Problem statement:
Using the word "main" as the filter, copy each matching line from the records.

Records shown:
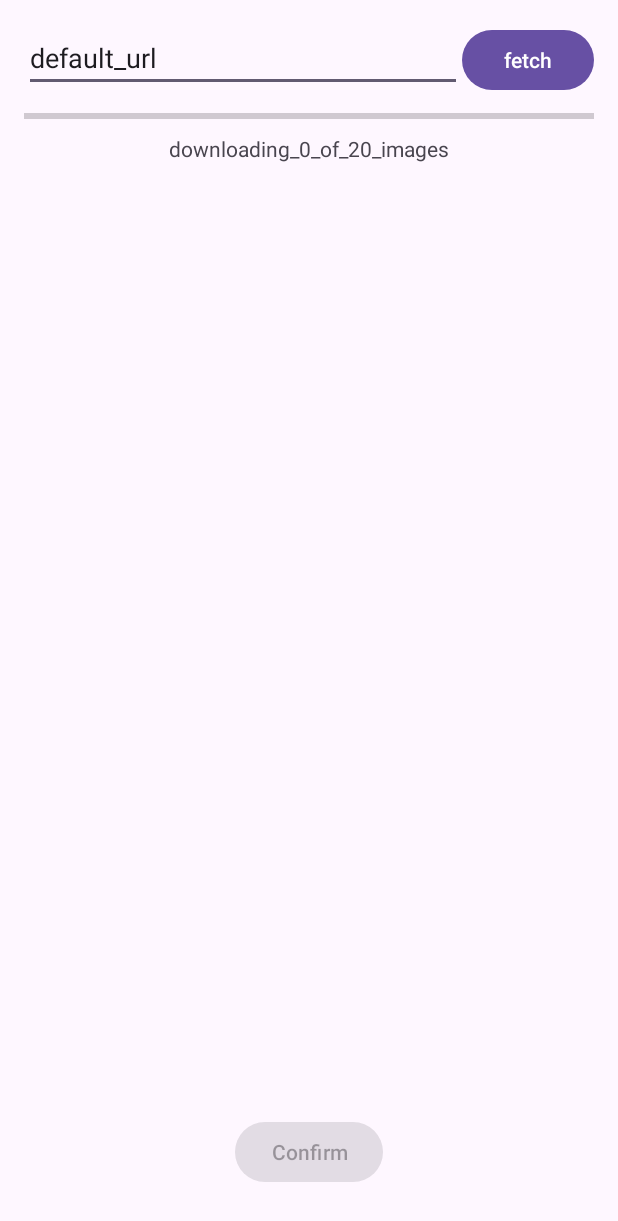
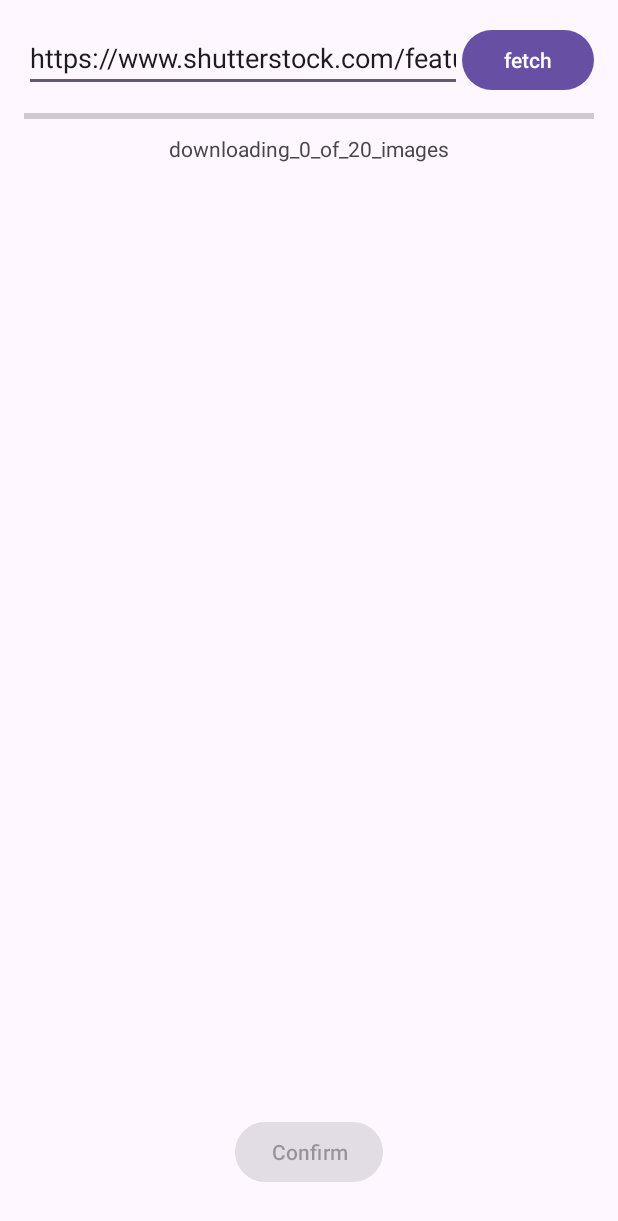
Before and after one commit to Zzzhiye/AndroidCA, an Android app: the FetchActivity screen opened directly, with no data from a screen before it, on a phone screen of 412 x 824 dp. Shown: the top 1221 px of the screen. Run offline under Robolectric (Android 15) with nearby library versions, the phone set to English and light mode, and no system bars; pictures from the network do not load.

Commit message:
Set Default fetch url

```diff
--- a/app/src/main/res/layout/activity_fetch.xml
+++ b/app/src/main/res/layout/activity_fetch.xml
@@ -10,9 +10,8 @@
         android:id="@+id/urlEditText"
         android:layout_width="0dp"
         android:layout_height="wrap_content"
-        android:hint="enter_url"
+        android:hint="@string/enter_url"
         android:inputType="textUri"
-        android:text="default_url"
         app:layout_constraintEnd_toStartOf="@+id/fetchButton"
         app:layout_constraintStart_toStartOf="parent"
         app:layout_constraintTop_toTopOf="parent" />
--- a/app/src/main/res/values/strings.xml
+++ b/app/src/main/res/values/strings.xml
@@ -1,7 +1,7 @@
 <resources>
     <string name="app_name">AndroidCA</string>
     <string name="enter_url">Enter URL</string>
-    <string name="default_url">https://stocksnap.io</string>
+    <string name="default_url">https://www.shutterstock.com/featured-collections/winter-chill-324595760</string>
     <string name="fetch">Fetch</string>
     <string name="downloading_0_of_20_images">Downloading 0 of 20 images...</string>
     <string name="downloading_d_of_20_images">Downloading %d of 20 images...</string>
```
Also changed, not shown: app/src/main/java/com/example/androidca/FetchActivity.kt (+9 -6 lines).
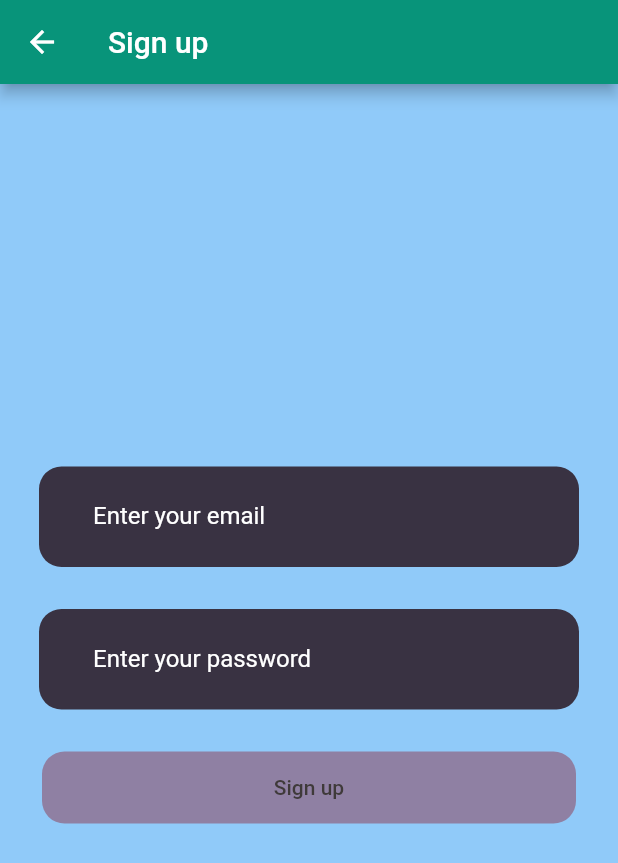
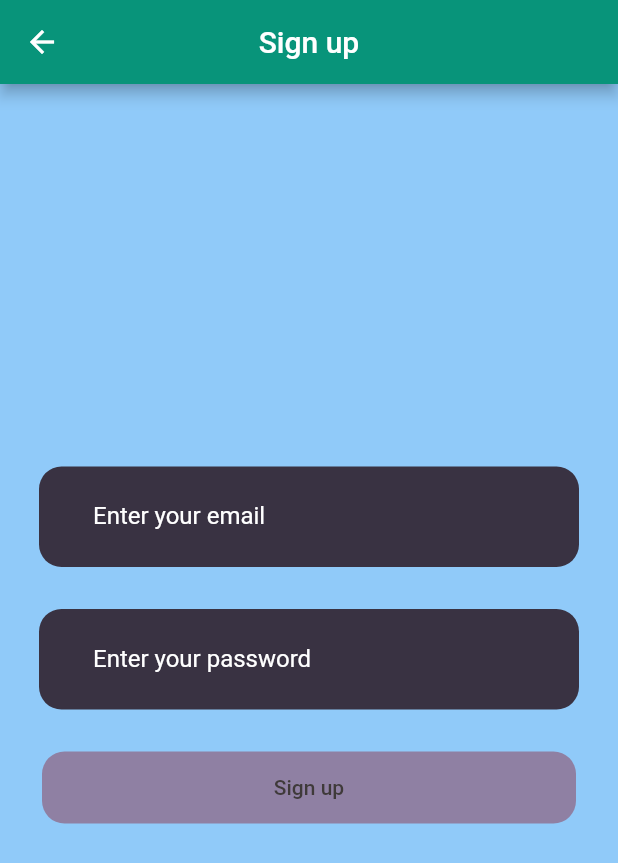
Before and after one commit to shashical/MoviePedia, a Flutter app: the screen it shows after launch, after a tap on "New user? Create new account!", on a phone screen of 412 x 824 dp. Shown: the top 863 px of the screen. Run offline on Flutter 3.47's test engine with Material 2 defaults, Android fonts, the phone set to English and light mode, and no system bars; our stand-ins replace firebase_auth, firebase_core, google_fonts; missing offline and left inert: tmdb_api; accounts and stored records are empty; network calls fail.

Commit message:
minor changes

```diff
--- a/lib/home.dart
+++ b/lib/home.dart
@@ -1,10 +1,6 @@
 import 'package:firebase_auth/firebase_auth.dart';
 import 'package:flutter/material.dart';
-import 'package:flutter/src/widgets/container.dart';
-import 'package:flutter/src/widgets/framework.dart';
 import 'package:movies_app/login.dart';
-import 'package:movies_app/main.dart';
-import 'package:movies_app/utils/textstyle.dart';
 import 'package:movies_app/widgets/nowplaying.dart';
 import 'package:movies_app/search_page.dart';
 import 'package:movies_app/widgets/toprated.dart';
@@ -66,7 +62,7 @@ class _HomeScreenState extends State<HomeScreen> {
           backgroundColor: Color.fromARGB(255, 207, 8, 151),
           automaticallyImplyLeading: false,
           centerTitle: true,
-          title: new_text(text:'Movies')),
+          title: Text("Movies"),),
         body: ListView(
           children:[
             TrendingMovies(trending:trending_movies),
--- a/lib/login.dart
+++ b/lib/login.dart
@@ -1,9 +1,7 @@
 import 'package:firebase_auth/firebase_auth.dart';
 import 'package:flutter/material.dart';
-import 'package:firebase_core/firebase_core.dart';
 import 'package:movies_app/home.dart';
 import 'package:movies_app/signup.dart';
-import 'firebase_options.dart';
 
 class LoginPage extends StatefulWidget {
   const LoginPage({super.key});
@@ -118,6 +116,7 @@ class _LoginPageState extends State<LoginPage> {
                                     email: _emailTextController.text,
                                     password: _passwordTextController.text)
                                 .then((value) {
+                                  Navigator.of(context).pop();
                               Navigator.push(
                                   context,
                                   MaterialPageRoute(
--- a/lib/main.dart
+++ b/lib/main.dart
@@ -3,7 +3,6 @@ import 'package:flutter/material.dart';
 import 'package:firebase_core/firebase_core.dart';
 import 'package:movies_app/home.dart';
 import 'package:movies_app/login.dart';
-import 'package:movies_app/signup.dart';
 import 'firebase_options.dart';
 
 void main() async {
@@ -22,8 +21,7 @@ class MyApp extends StatefulWidget {
 }
 
 class _MyAppState extends State<MyApp> {
-  final TextEditingController _passwordTextController = TextEditingController();
-  final TextEditingController _emailTextController = TextEditingController();
+
   @override
   Widget build(BuildContext context) {
     return MaterialApp(
--- a/lib/signup.dart
+++ b/lib/signup.dart
@@ -18,6 +18,7 @@ class _SignUpState extends State<SignUp> {
       //resizeToAvoidBottomInset: false,
       backgroundColor: Colors.blue[200],
       appBar: AppBar(
+        centerTitle: true,
         title: Text("Sign up"),
         backgroundColor: const Color.fromARGB(255, 8, 148, 122),
       ),
@@ -102,6 +103,8 @@ class _SignUpState extends State<SignUp> {
                             password: _passwordTextController.text,
                           )
                               .then((value) {
+                                Navigator.of(context).pop();
+                                Navigator.of(context).pop();
                             Navigator.push(
                                 context,
                                 MaterialPageRoute(
```
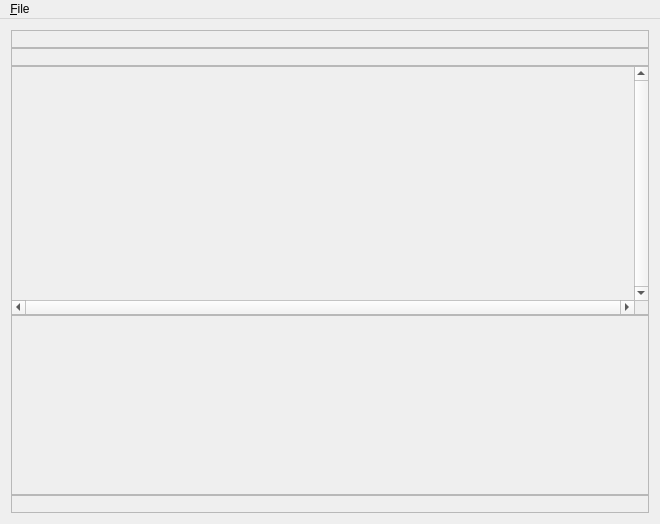
haruneko/stand, file app/SimpleSequenceView/SequenceWindow.ui: the form before one commit.
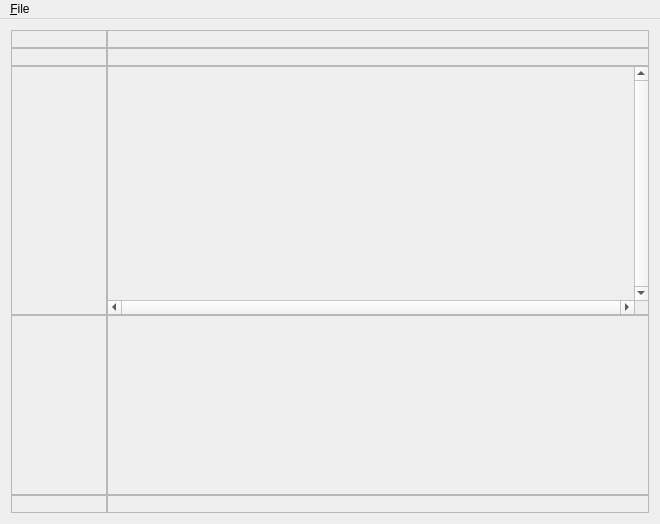
The form after the commit.

Commit message: added piano view which displays note number and piano roll

The edit to the form file:
```diff
--- a/app/SimpleSequenceView/SequenceWindow.ui
+++ b/app/SimpleSequenceView/SequenceWindow.ui
@@ -14,11 +14,11 @@
    <string>SequenceWindow</string>
   </property>
   <widget class="QWidget" name="centralWidget">
-   <layout class="QVBoxLayout" name="verticalLayout">
+   <layout class="QGridLayout" name="gridLayout">
     <property name="spacing">
      <number>0</number>
     </property>
-    <item>
+    <item row="1" column="1">
      <widget class="QScrollArea" name="Tempo">
       <property name="sizePolicy">
        <sizepolicy hsizetype="Expanding" vsizetype="Fixed">
@@ -52,14 +52,14 @@
         <rect>
          <x>0</x>
          <y>0</y>
-         <width>640</width>
+         <width>544</width>
          <height>16</height>
         </rect>
        </property>
       </widget>
      </widget>
     </item>
-    <item>
+    <item row="2" column="1">
      <widget class="QScrollArea" name="Beat">
       <property name="sizePolicy">
        <sizepolicy hsizetype="Expanding" vsizetype="Fixed">
@@ -93,14 +93,14 @@
         <rect>
          <x>0</x>
          <y>0</y>
-         <width>640</width>
+         <width>544</width>
          <height>16</height>
         </rect>
        </property>
       </widget>
      </widget>
     </item>
-    <item>
+    <item row="3" column="1">
      <widget class="QScrollArea" name="Pianoroll">
       <property name="sizePolicy">
        <sizepolicy hsizetype="Expanding" vsizetype="Expanding">
@@ -122,14 +122,14 @@
         <rect>
          <x>0</x>
          <y>0</y>
-         <width>623</width>
+         <width>527</width>
          <height>229</height>
         </rect>
        </property>
       </widget>
      </widget>
     </item>
-    <item>
+    <item row="4" column="1">
      <widget class="QScrollArea" name="Control">
       <property name="sizePolicy">
        <sizepolicy hsizetype="Minimum" vsizetype="Fixed">
@@ -163,14 +163,83 @@
         <rect>
          <x>0</x>
          <y>0</y>
-         <width>640</width>
+         <width>544</width>
          <height>178</height>
         </rect>
        </property>
       </widget>
      </widget>
     </item>
-    <item>
+    <item row="3" column="0">
+     <widget class="QScrollArea" name="Piano">
+      <property name="maximumSize">
+       <size>
+        <width>96</width>
+        <height>16777215</height>
+       </size>
+      </property>
+      <property name="verticalScrollBarPolicy">
+       <enum>Qt::ScrollBarAlwaysOff</enum>
+      </property>
+      <property name="horizontalScrollBarPolicy">
+       <enum>Qt::ScrollBarAlwaysOff</enum>
+      </property>
+      <property name="widgetResizable">
+       <bool>true</bool>
+      </property>
+      <widget class="QWidget" name="scrollAreaWidgetContents_6">
+       <property name="geometry">
+        <rect>
+         <x>0</x>
+         <y>0</y>
+         <width>94</width>
+         <height>246</height>
+        </rect>
+       </property>
+      </widget>
+     </widget>
+    </item>
+    <item row="4" column="0">
+     <widget class="QFrame" name="frame">
+      <property name="frameShape">
+       <enum>QFrame::StyledPanel</enum>
+      </property>
+      <property name="frameShadow">
+       <enum>QFrame::Raised</enum>
+      </property>
+     </widget>
+    </item>
+    <item row="1" column="0">
+     <widget class="QFrame" name="frame_3">
+      <property name="frameShape">
+       <enum>QFrame::StyledPanel</enum>
+      </property>
+      <property name="frameShadow">
+       <enum>QFrame::Raised</enum>
+      </property>
+     </widget>
+    </item>
+    <item row="2" column="0">
+     <widget class="QFrame" name="frame_4">
+      <property name="frameShape">
+       <enum>QFrame::StyledPanel</enum>
+      </property>
+      <property name="frameShadow">
+       <enum>QFrame::Raised</enum>
+      </property>
+     </widget>
+    </item>
+    <item row="5" column="0">
+     <widget class="QFrame" name="frame_2">
+      <property name="frameShape">
+       <enum>QFrame::StyledPanel</enum>
+      </property>
+      <property name="frameShadow">
+       <enum>QFrame::Raised</enum>
+      </property>
+     </widget>
+    </item>
+    <item row="5" column="1">
      <widget class="QScrollArea" name="Singer">
       <property name="sizePolicy">
        <sizepolicy hsizetype="Expanding" vsizetype="Fixed">
@@ -204,7 +273,7 @@
         <rect>
          <x>0</x>
          <y>0</y>
-         <width>640</width>
+         <width>544</width>
          <height>16</height>
         </rect>
        </property>
```
Left out of the diff: 1 changed line with no effect on the pictures. The commit also changes 4 other files.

Answer section:
--- a/app/src/main/res/layout/activity_fetch.xml
+++ b/app/src/main/res/layout/activity_fetch.xml
--- a/app/src/main/res/values/strings.xml
+++ b/app/src/main/res/values/strings.xml
Also changed, not shown: app/src/main/java/com/example/androidca/FetchActivity.kt (+9 -6 lines).
-import 'package:movies_app/main.dart';
--- a/lib/main.dart
+++ b/lib/main.dart
 void main() async {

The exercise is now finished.